|Eastern Cape Provincial Legislature||45||10||2||0||6||63|
|Free State Legislature||22||5||2||0||1||30|
|Gauteng Provincial Legislature||40||23||8||1||1||73|
|Mpumalanga Provincial Legislature||24||3||2||0||1||30|
|North West Provincial Legislature||23||4||5||0||1||33|
|Northern Cape Provincial Legislature||20||7||2||0||1||30|
|Western Cape Provincial Parliament||14||26||1||0||1||42|
The head of the provincial executive is the Premier, who is elected by the provincial legislature from amongst its members; frequently the Premier will be the provincial leader of the majority party. The term of office of the Premier is the same as that of the legislature (normally five years) with a term limit of two terms. The legislature can force the resignation of the Premier by a motion of no confidence. If the Premiership is vacant and the legislature fails to elect a new Premier within 30 days, the legislature is dissolved and an election is called.
As of May 2014[update] the nine Premiers are:
- Premier of the Eastern Cape: Phumulo Masualle (ANC)
- Premier of the Free State: Ace Magashule (ANC)
- Premier of Gauteng: David Makhura (ANC)
- Premier of KwaZulu-Natal: Senzo Mchunu (ANC)
- Premier of Limpopo: Stanley Mathabatha (ANC)
- Premier of Mpumalanga: David Mabuza (ANC)
- Premier of North West: Supra Mahumapelo (ANC)
- Premier of the Northern Cape: Sylvia Lucas (ANC)
- Premier of the Western Cape: Helen Zille (DA)
The Premier appoints an Executive Council (a cabinet) of five to ten members of the provincial legislature. The Members of the Executive Council (or MECs) are responsible for the various departments of the provincial administration. Because the responsibilities of the provincial governments are limited to those listed in the constitution, the portfolios are quite similar across the provinces. Common MEC portfolios and departmental responsibilities include:
- arts and culture
- economic development
- environmental affairs
- human settlements
- local government
- police or public safety
- public works
- roads and transport
- social development
- sport and recreation
Several of these areas may be combined in one department and the portfolio of one MEC.
South Africa has a single national court system, and the administration of justice is the responsibility of the national government. At present the jurisdictional boundaries of the High Courts do not correspond entirely with the provincial boundaries; the Superior Courts Bill currently before Parliament will rationalise the courts so that there is a single High Court division in each province.
The provincial executive does play a role in the selection of High Court judges, as the Premier of a province is ex officio a member of the Judicial Service Commission when it deals with matters relating to a High Court that sits in that province.
A provincial legislature can, by a two-thirds majority vote, adopt a constitution for the province; it is not necessary to do so, as the national constitution provides a complete structure for provincial government.
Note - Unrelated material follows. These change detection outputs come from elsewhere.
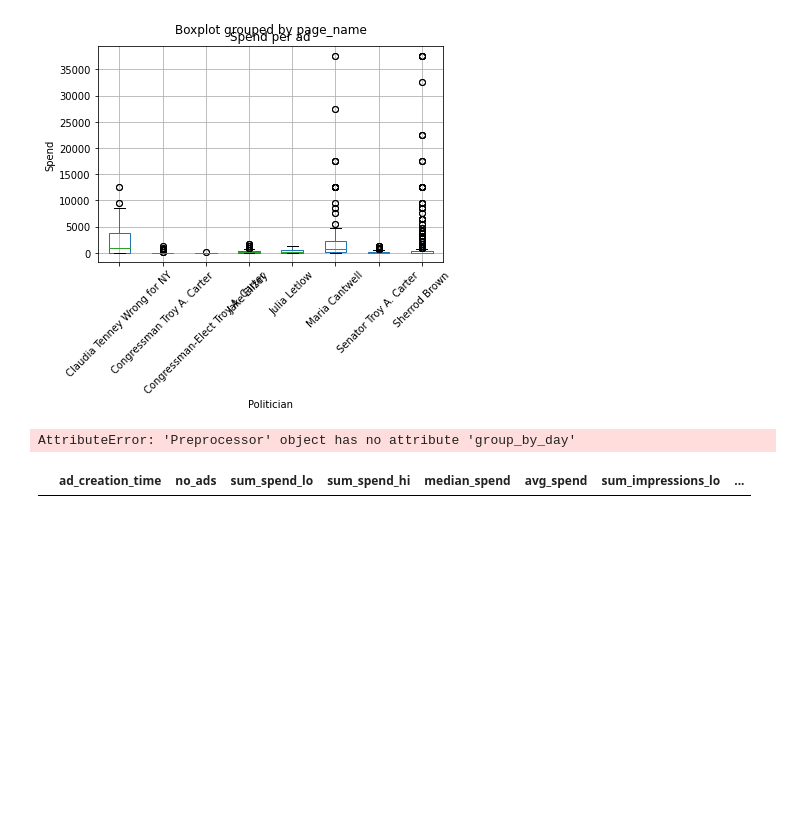
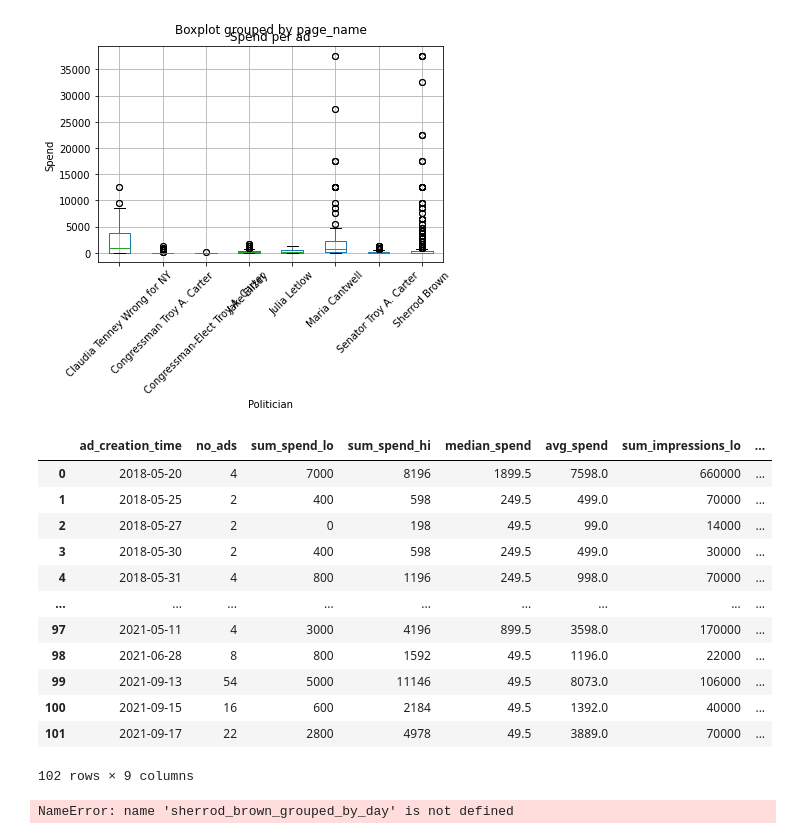
Before and after one commit to lrnz-asnprs/political-ad-api, a Jupyter notebook: notebooks/laurenz_notebook.ipynb, the cells around one changed output. Drawn from its saved outputs; the diff is of its cells as text; code cells hidden in the pictures; blank space fills up the shorter version.

```diff
--- a/notebooks/laurenz_notebook.ipynb
+++ b/notebooks/laurenz_notebook.ipynb
@@ -316,0 +277,2 @@ ads_top_10.head(10)
+# %%
+sherrod_brown = data[data["page_name"] == "Sherrod Brown"]
@@ -325,41 +290,44 @@ plt.title('Spend per ad')
 # %% [output]
 Text(0.5, 1.0, 'Spend per ad')
 [figure]
-# %%
-# Display spendings range
-# https://swdevnotes.com/python/2020/display-line-chart-range/
-#  must be specified to be able to use methods of package
-import sys
-sys.path.append('../src')
-from political_ads.preprocessor import Preprocessor
-
-preprocess = Preprocessor()
-
-# Test with lindsey graham
-politician = ads_top_10[ads_top_10["page_name"] == "Ron Wyden"]
-
-politician_grouped_by_day =  preprocess.group_by_day(politician)
-
-# plt.plot(x=politician["ad_creation_time"])
-politician.head(1)
-# %% [output]
-AttributeError: 'Preprocessor' object has no attribute 'group_by_day'
 # %%
-politician_grouped_by_day_new =  politician.groupby("ad_creation_time").agg(
+sherrod_brown_grouped_by_day =  sherrod_brown.groupby("ad_creation_time").agg(
             # Aggregate no of ads
             no_ads = ('id', 'count'),
             # Aggregate sum of spend & total impressions generated
             sum_spend_lo = ('spend_lo', 'sum'),
             sum_spend_hi = ('spend_hi', 'sum'),
             median_spend = ('spend', 'median'),
-            avg_spend = ('spend', lambda x: x.sum()/x.count()),
+            avg_spend = ('spend', lambda x: x.sum()),
             sum_impressions_lo = ('impressions_lo', 'sum'),
             sum_impressions_hi = ('impressions_hi', 'sum'),
             # Average number of impressions & spend per ad
-            avg_impressions = ('impressions', 'mean')
+            avg_impressions = ('impressions', 'sum')
 
         ).reset_index().sort_values(by="ad_creation_time", ascending=True)
-# %%
-politician_grouped_by_day_new
-# %% [output]
-|  | ad_creation_time | no_ads | sum_spend_lo | sum_spend_hi | median_spend | avg_spend | sum_impressions_lo | ... |
+# %%
+sherrod_brown_grouped_by_day
+# %% [output]
+|  | ad_creation_time | no_ads | sum_spend_lo | sum_spend_hi | median_spend | avg_spend | sum_impressions_lo | ... |
+| 0 | 2018-05-20 | 4 | 7000 | 8196 | 1899.5 | 7598.0 | 660000 | ... |
+| 1 | 2018-05-25 | 2 | 400 | 598 | 249.5 | 499.0 | 70000 | ... |
+| 2 | 2018-05-27 | 2 | 0 | 198 | 49.5 | 99.0 | 14000 | ... |
+| 3 | 2018-05-30 | 2 | 400 | 598 | 249.5 | 499.0 | 30000 | ... |
+| 4 | 2018-05-31 | 4 | 800 | 1196 | 249.5 | 998.0 | 70000 | ... |
+| ... | ... | ... | ... | ... | ... | ... | ... | ... |
+| 97 | 2021-05-11 | 4 | 3000 | 4196 | 899.5 | 3598.0 | 170000 | ... |
+| 98 | 2021-06-28 | 8 | 800 | 1592 | 49.5 | 1196.0 | 22000 | ... |
+| 99 | 2021-09-13 | 54 | 5000 | 11146 | 49.5 | 8073.0 | 106000 | ... |
+| 100 | 2021-09-15 | 16 | 600 | 2184 | 49.5 | 1392.0 | 40000 | ... |
+| 101 | 2021-09-17 | 22 | 2800 | 4978 | 49.5 | 3889.0 | 70000 | ... |
+102 rows × 9 columns
+# %%
+import sys
+sys.path.append('../src')
+from political_ads.visualizer import Visualizer
+
+viz = Visualizer()
+
+viz.spend_over_time_cum(sherrod_brown_grouped_by_day, "Sherrod Brown")
+# %% [output]
+NameError: name 'sherrod_brown_grouped_by_day' is not defined
```
Also changed, not shown: parts of 19 cells of this notebook, 5 other files.
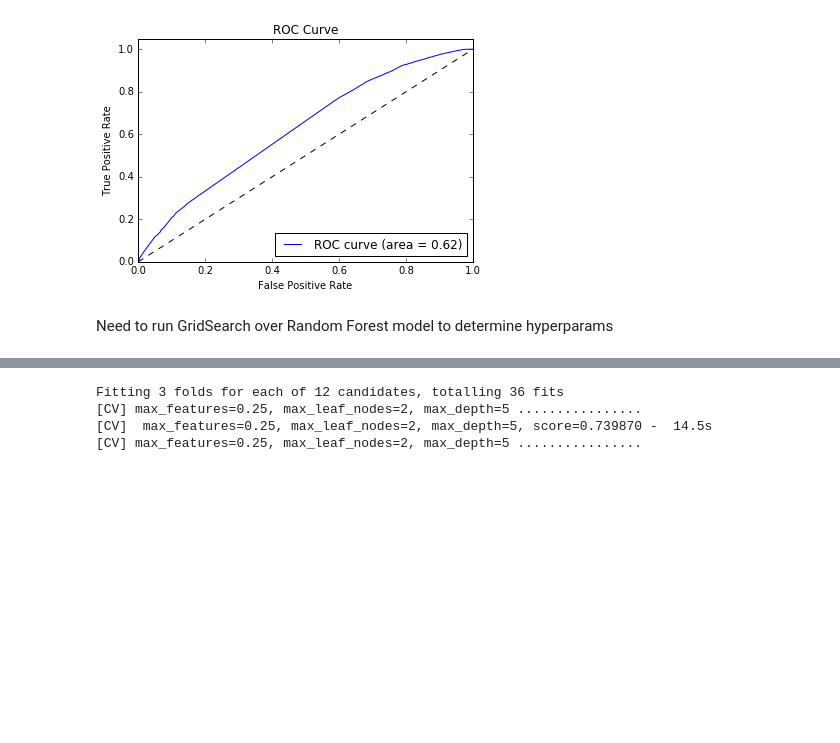
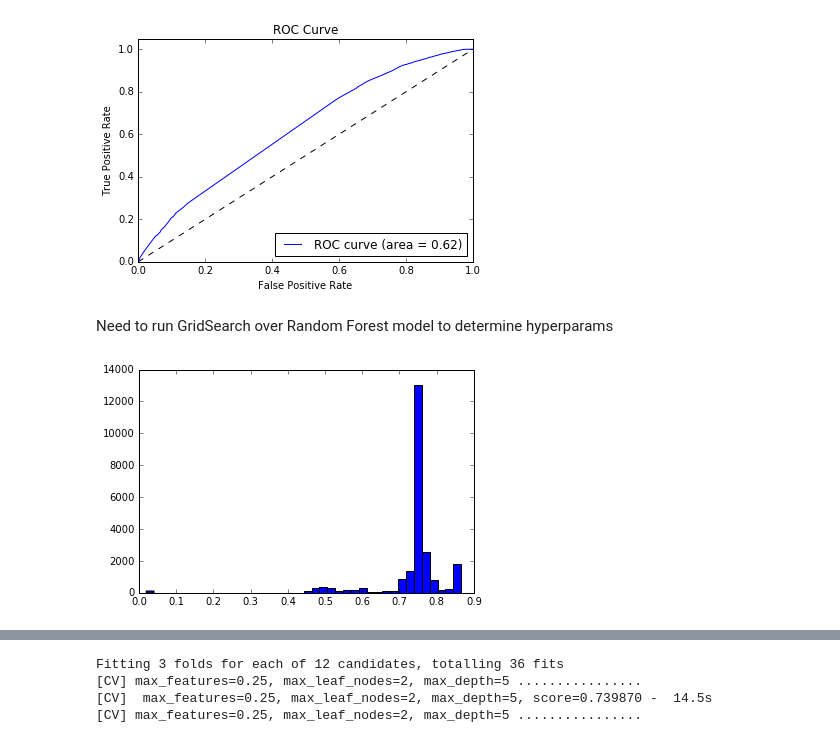
Before and after one commit to jillianhade/capstone_project, a Jupyter notebook: simpson_csv_preprocessing.ipynb, the cells around one changed output, grey strips where cells are left out. Saved outputs shown, nothing was run; the diff lists cells and outputs as text; code cells hidden in the pictures; blank space fills up the shorter version.

Commit message:
added tuned predictions

```diff
--- a/simpson_csv_preprocessing.ipynb
+++ b/simpson_csv_preprocessing.ipynb
@@ -217,3 +265,9 @@ ROC AUC: 0.62
 [figure]
 # %% [markdown]
 Need to run GridSearch over Random Forest model to determine hyperparams
+# %%
+predict = rf.predict_proba(x_test)
+# %%
+plt.hist(predict[:,1], bins=40);
+# %% [output]
+[figure, added]
```
Also changed, not shown: parts of 8 cells of this notebook.
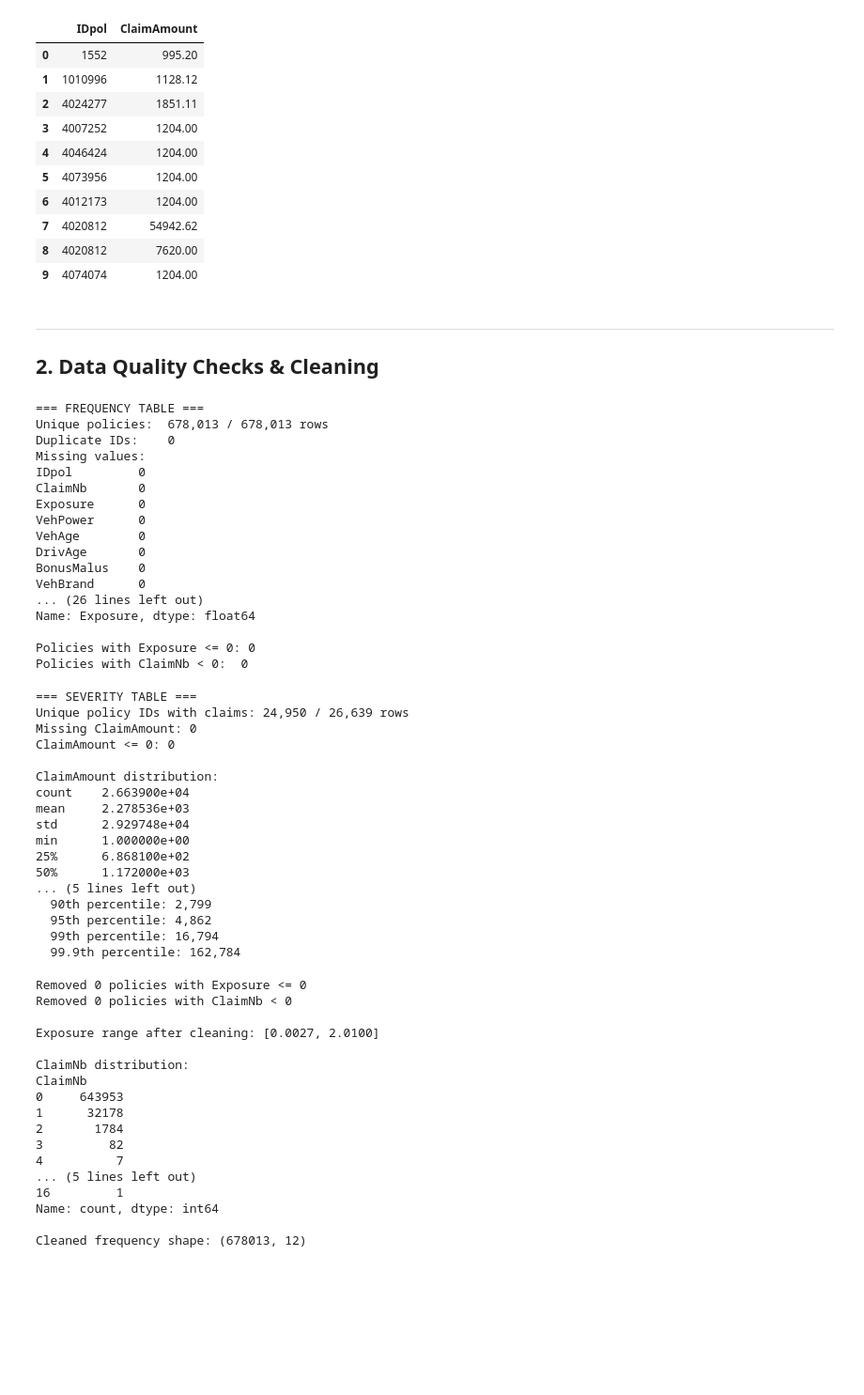
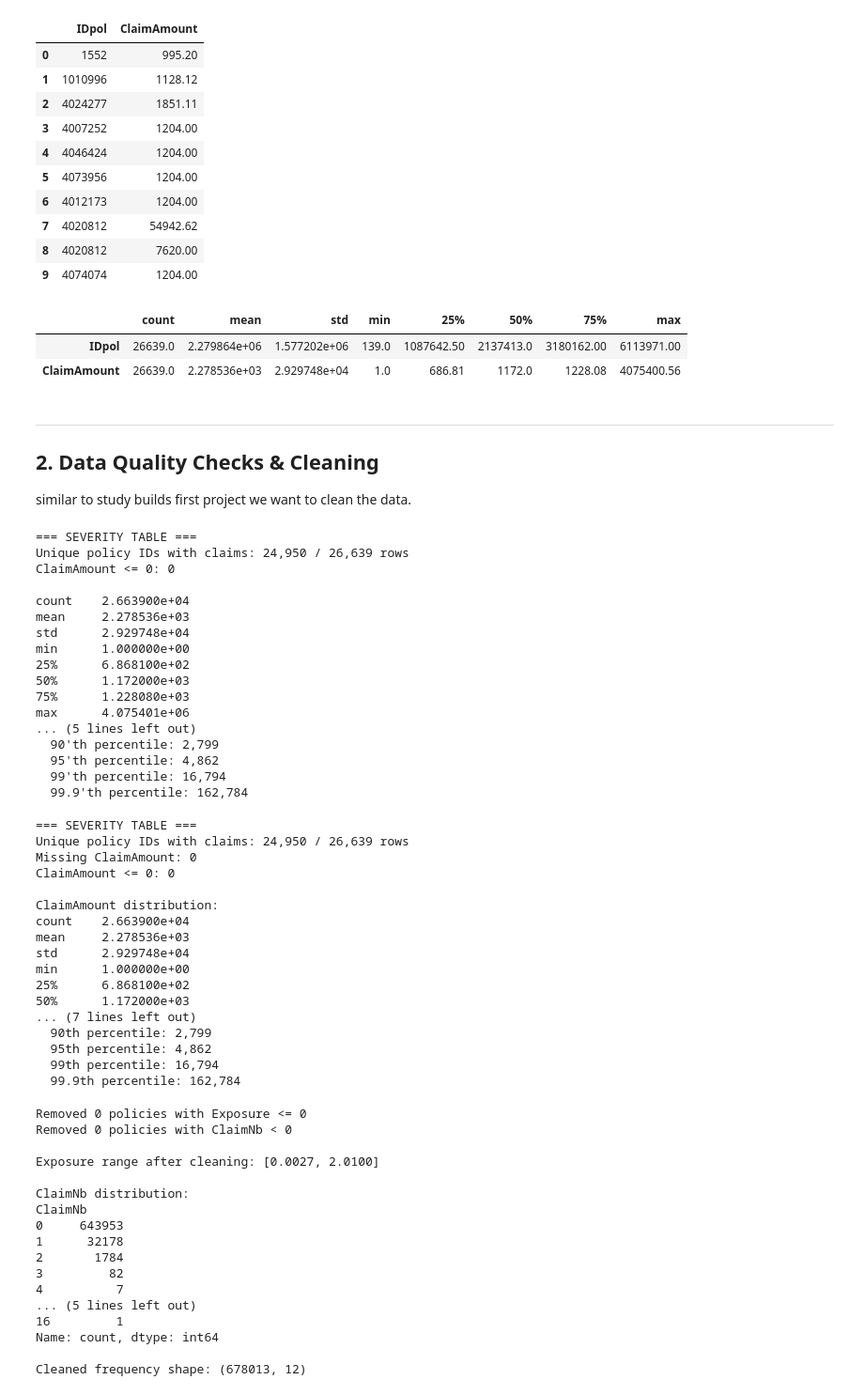
Before and after one commit to AradPilevarJavid/studybuild-data-analysis-, a Jupyter notebook: notebooks/analysis.ipynb, the cells around one changed output. Shown at 94% size. Saved outputs shown, nothing was run; the diff lists cells and outputs as text; code cells hidden in the pictures; blank space fills up the shorter version.

```diff
--- a/notebooks/analysis.ipynb
+++ b/notebooks/analysis.ipynb
@@ -111,55 +130,57 @@ sev.head(10)
 | 7 | 4020812 | 54942.62 |
 | 8 | 4020812 | 7620.00 |
 | 9 | 4074074 | 1204.00 |
+# %%
+sev.describe().T
+# %% [output]
+|  | count | mean | std | min | 25% | 50% | 75% | max |
+| IDpol | 26639.0 | 2.279864e+06 | 1.577202e+06 | 139.0 | 1087642.50 | 2137413.0 | 3180162.00 | 6113971.00 |
+| ClaimAmount | 26639.0 | 2.278536e+03 | 2.929748e+04 | 1.0 | 686.81 | 1172.0 | 1228.08 | 4075400.56 |
 # %% [markdown]
 ---
 ## 2. Data Quality Checks & Cleaning
+
+similar to study builds first project we want to clean the data.
 # %%
-# --- Frequency table quality ---
-print('=== FREQUENCY TABLE ===')
-print(f'Unique policies:  {freq["IDpol"].nunique():,} / {len(freq):,} rows')
-print(f'Duplicate IDs:    {len(freq) - freq["IDpol"].nunique():,}')
-print(f'Missing values:\n{freq.isnull().sum()}')
+print(f'{RED}=== SEVERITY TABLE ==={RESET}')
+print(f'Unique policy IDs with claims: {sev["IDpol"].nunique():,} / {len(sev):,} rows')
+print(f'ClaimAmount <= 0: {(sev["ClaimAmount"] <= 0).sum()}')
 print()
-print('ClaimNb stats:')
-print(freq['ClaimNb'].describe())
+print(sev['ClaimAmount'].describe())
 print()
-print('Exposure stats:')
-print(freq['Exposure'].describe())
-print()
-# Check for negative / zero exposure
-print(f'Policies with Exposure <= 0: {(freq["Exposure"] <= 0).sum()}')
-print(f'Policies with ClaimNb < 0:  {(freq["ClaimNb"] < 0).sum()}')
+
+for p in [1, 10, 50, 90, 95, 99, 99.9]:
+    print(f"  {p}'th percentile: {sev["ClaimAmount"].quantile(p/100):,.0f} --> the 1% cheapest claims are at maximum 40 eurors" if p == 1 else f"  {p}'th percentile: {sev["ClaimAmount"].quantile(p/100):,.0f}")
 # %% [output]
-=== FREQUENCY TABLE ===
-Unique policies:  678,013 / 678,013 rows
-Duplicate IDs:    0
-Missing values:
-IDpol         0
-ClaimNb       0
-Exposure      0
-VehPower      0
-VehAge        0
-DrivAge       0
-BonusMalus    0
-VehBrand      0
-... (26 lines left out)
-Name: Exposure, dtype: float64
+=== SEVERITY TABLE ===
+Unique policy IDs with claims: 24,950 / 26,639 rows
+ClaimAmount <= 0: 0
 
-Policies with Exposure <= 0: 0
-Policies with ClaimNb < 0:  0
+count    2.663900e+04
+mean     2.278536e+03
+std      2.929748e+04
+min      1.000000e+00
+25%      6.868100e+02
+50%      1.172000e+03
+75%      1.228080e+03
+max      4.075401e+06
+... (5 lines left out)
+  90'th percentile: 2,799
+  95'th percentile: 4,862
+  99'th percentile: 16,794
+  99.9'th percentile: 162,784
 # %%
 # --- Severity table quality ---
-print('=== SEVERITY TABLE ===')
+print(f'{RED}=== SEVERITY TABLE ==={RESET}')
 print(f'Unique policy IDs with claims: {sev["IDpol"].nunique():,} / {len(sev):,} rows')
 print(f'Missing ClaimAmount: {sev["ClaimAmount"].isnull().sum()}')
 print(f'ClaimAmount <= 0: {(sev["ClaimAmount"] <= 0).sum()}')
 print()
-print('ClaimAmount distribution:')
-print(sev['ClaimAmount'].describe())
+print(f'{RED}ClaimAmount distribution:{RESET}')
+print(sev['ClaimAmount'].describe().T)
 print()
 # Percentiles for severity
-for p in [50, 90, 95, 99, 99.9]:
+for p in [1, 10, 50, 90, 95, 99, 99.9]:
     print(f'  {p}th percentile: {sev["ClaimAmount"].quantile(p/100):,.0f}')
 # %% [output]
 === SEVERITY TABLE ===
@@ -174,7 +195,7 @@ std      2.929748e+04
 min      1.000000e+00
 25%      6.868100e+02
 50%      1.172000e+03
-... (5 lines left out)
+... (7 lines left out)
   90th percentile: 2,799
   95th percentile: 4,862
   99th percentile: 16,794
```
Also changed, not shown: parts of 10 cells of this notebook.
A provincial constitution must be consistent with the national constitution except that it can provide for different structures and procedures for the executive and the legislature.
The only province that has adopted a constitution is the Western Cape; in doing so it chose to rename its legislature the Provincial Parliament. It also calls its Executive Council the Provincial Cabinet, and the MECs are called Provincial Ministers.